OAKMONT, Pa – Jason Day’s putt skidded by the hole, without even a passing fancy of going in, and he received something he’s not used to: sympathy claps.
That was Friday, when Day battled to a one-under finish despite watching putt after putt breeze past the cup. Another fairway hit. Another green. Another birdie gone begging.
He went through his pre-shot routine, as deliberate as it is unique, visualizing the shot with his eyes fluttering. Casual observers might call it trance-like.
But his visions weren’t materializing.
As he strolled down to the first tee, nine holes into his second round, the sunlight sizzling golden and the tournament getting away from him, Day heard the crowds urging him on.
The Oakmont galleries – if they were Game of Thrones characters, they’d be Iron Born in the Steel City — could feel the best player in the world pressing. They were pushing him to fight through.
“My mindset on the first day was a little — I just felt clouded like I wasn’t sure of the clubs I was hitting,” Day would say.
Then Saturday happened. The No. 1 player in the world watched the morning wave play 18 holes while unsure if he’d make the cut.

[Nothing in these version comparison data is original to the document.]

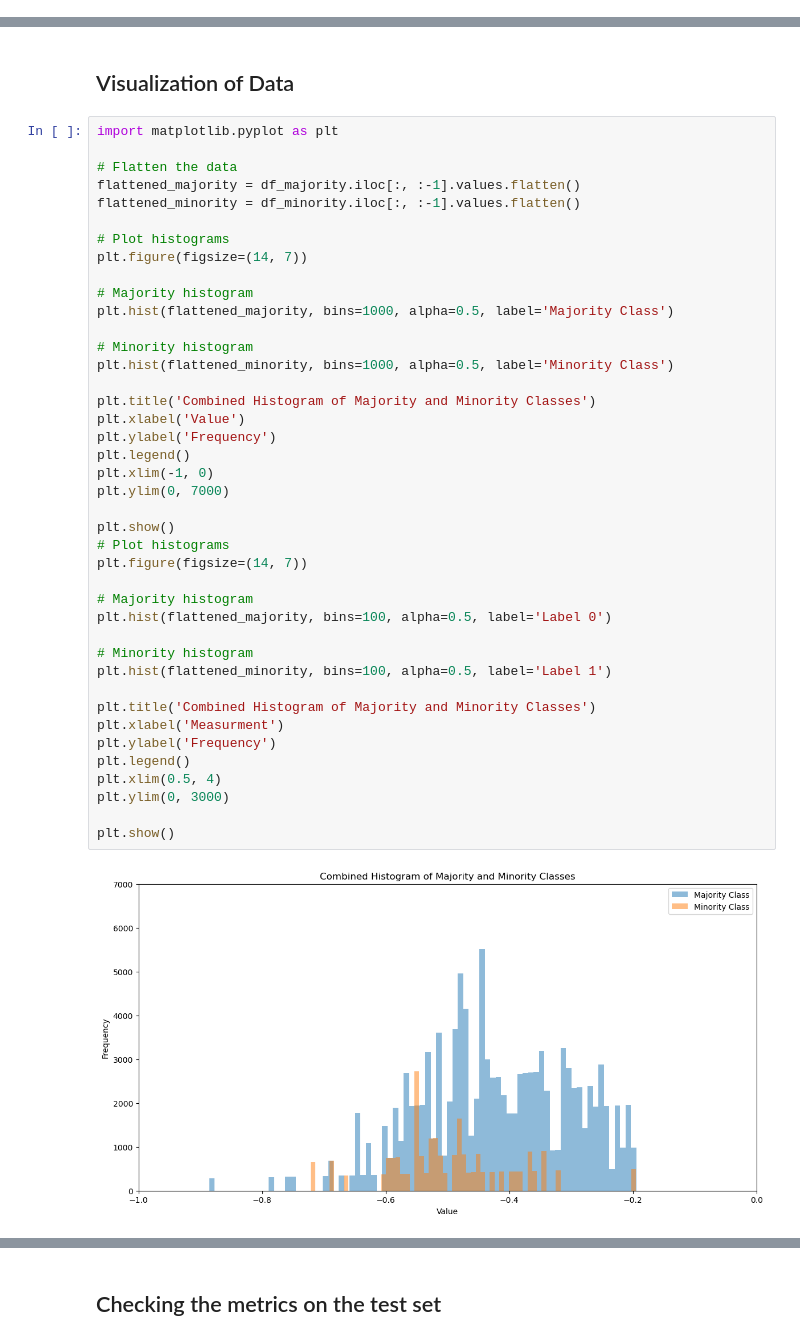
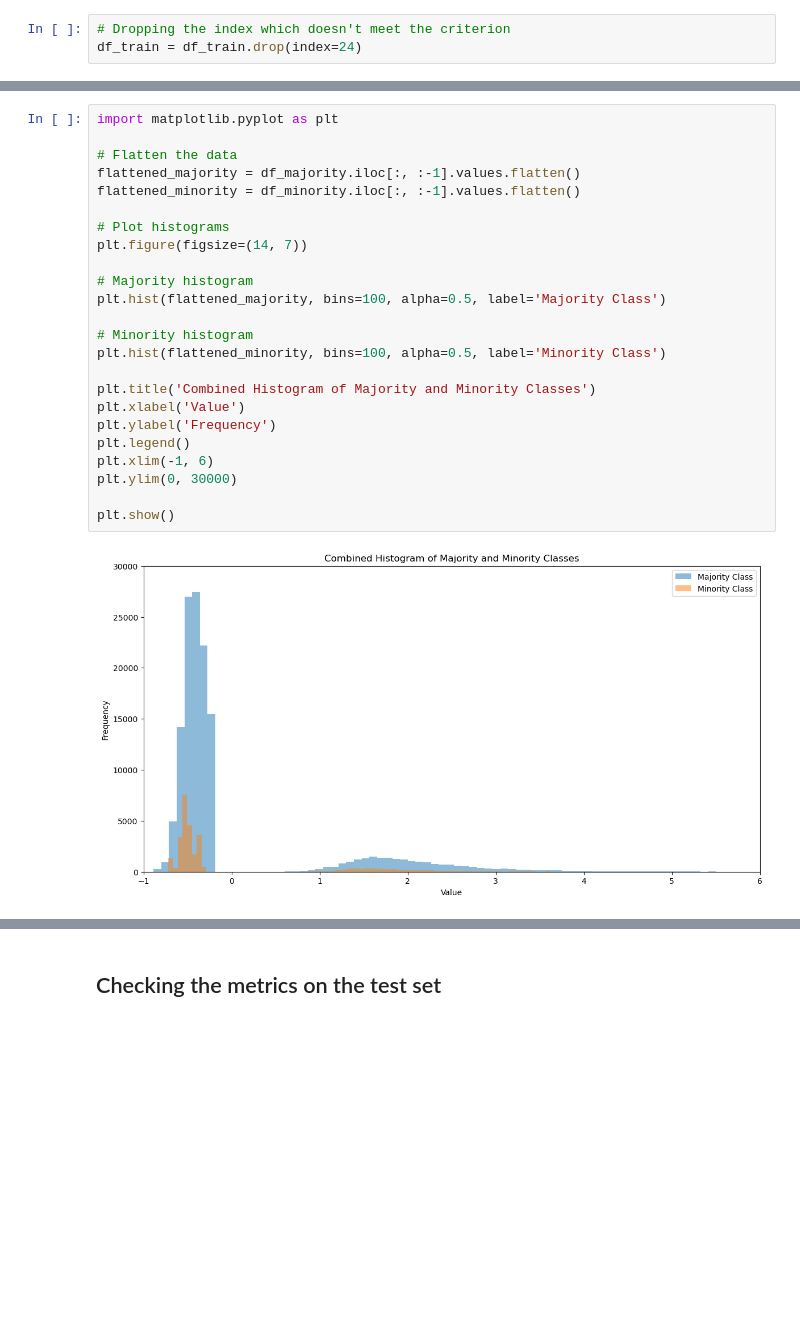
Before and after one commit to mikigit97/Earthquake, a Jupyter notebook: Earthquake notebook.ipynb, the cells around one changed output, grey strips where cells are left out. Saved outputs shown, nothing was run; the diff lists cells and outputs as text; blank space fills up the shorter version.

```diff
--- a/Earthquake notebook.ipynb
+++ b/Earthquake notebook.ipynb
@@ -6,0 +27,3 @@ df_train = pd.read_csv('C:/Users/User/PycharmProjects/Earthquake/Student Hiring
+# %%
+# Dropping the index which doesn't meet the criterion
+df_train = df_train.drop(index=24)
@@ -9,47 +34,28 @@ df_train = pd.read_csv('C:/Users/User/PycharmProjects/Earthquake/Student Hiring
 df_majority = df_train[df_train.iloc[:, -1] == 0]  # Assuming the last column is the target
 df_minority = df_train[df_train.iloc[:, -1] == 1]
-# %% [markdown]
-## Visualization of Data
 # %%
 import matplotlib.pyplot as plt
 
 # Flatten the data
 flattened_majority = df_majority.iloc[:, :-1].values.flatten()
 flattened_minority = df_minority.iloc[:, :-1].values.flatten()
 
 # Plot histograms
 plt.figure(figsize=(14, 7))
 
 # Majority histogram
-plt.hist(flattened_majority, bins=1000, alpha=0.5, label='Majority Class')
+plt.hist(flattened_majority, bins=100, alpha=0.5, label='Majority Class')
 
 # Minority histogram
-plt.hist(flattened_minority, bins=1000, alpha=0.5, label='Minority Class')
+plt.hist(flattened_minority, bins=100, alpha=0.5, label='Minority Class')
 
 plt.title('Combined Histogram of Majority and Minority Classes')
 plt.xlabel('Value')
 plt.ylabel('Frequency')
 plt.legend()
-plt.xlim(-1, 0)
-plt.ylim(0, 7000)
+plt.xlim(-1, 6)
+plt.ylim(0, 30000)
 
 plt.show()
-# Plot histograms
-plt.figure(figsize=(14, 7))
-
-# Majority histogram
-plt.hist(flattened_majority, bins=100, alpha=0.5, label='Label 0')
-
-# Minority histogram
-plt.hist(flattened_minority, bins=100, alpha=0.5, label='Label 1')
-
-plt.title('Combined Histogram of Majority and Minority Classes')
-plt.xlabel('Measurment')
-plt.ylabel('Frequency')
-plt.legend()
-plt.xlim(0.5, 4)
-plt.ylim(0, 3000)
-
-plt.show()
 # %% [output]
-[figure, old version]
+[figure, new version]
```
Also changed, not shown: parts of 55 cells of this notebook.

When Day finally arrived on the 10th tee at Oakmont to begin his third round, he was 9 shots behind leader Dustin Johnson.
When he stood on the 15th tee, Day was just 5 back after going birdie, par, birdie, birdie, birdie to move to one over for the tournament as his red “-4” blared on the manual scoreboards.
A statement had been made: even on the hardest course in the country, with the simmering pressure of the U.S. Open, Jason Day was never out of it.
He went out in 31 after a tough-as-nails par save on the 18th.
Dustin Johnson was leaking oil, Lee Westwood has history of major-championship shakiness and Andrew Landry is – wait who?
Day drained lengthy par putts on 1 and 2, (“U.S. Open pars,” as they say around here), but he made a bogey on 3.
Standing in the fairway on the par-5 4th, Day couldn’t see the flag, but decided to play aggressively. He stood behind his ball, shimmied his shoulders, settled in and pured a 4-iron from 260 yards out. It settled within 15 feet of the hole.
He buried the side-winding, downhill putt for eagle, and gave a quick wave to the crowd. He was in the zone. Whispers of a possible 63 — or even 62 — began to percolate.
History will have to wait. Day made one bogey coming in and no more birdies to finish with a four-under 66, matching Branden Grace for lowest third-round score. Day is tied for eighth, but the names above him on the leaderboard have combined to win zero majors.
“I just feel like if I can just put my name up there up on the scoreboard, hopefully they’ll slow down a little bit,” Day said. “I tend to watch the scoreboard a lot. I pretty much watched the scoreboard the whole day. Just seeing those guys just makes me want to chase that score a little bit more. You know obviously to a certain degree where you have to be patient, but I was holing some good putts out there and had some momentum on my side.”
Unlike the players he’s chasing, Day was able to complete his third round, an advantage that wasn’t lost on him.
As he strutted up the brutally difficult par-4 9th, he exclaimed, to no one in particular, “I’m so glad we’re going to finish.”
Shane Lowry, the current leader (five under), will play 22 holes tomorrow in conditions that are unlikely to be any easier than they were on Saturday.
“The harder the better, like a normal U.S. Open should be. I think it’ll be fun for everyone,” Day said.
After an extraordinary third round, Day just might have a blast on Sunday.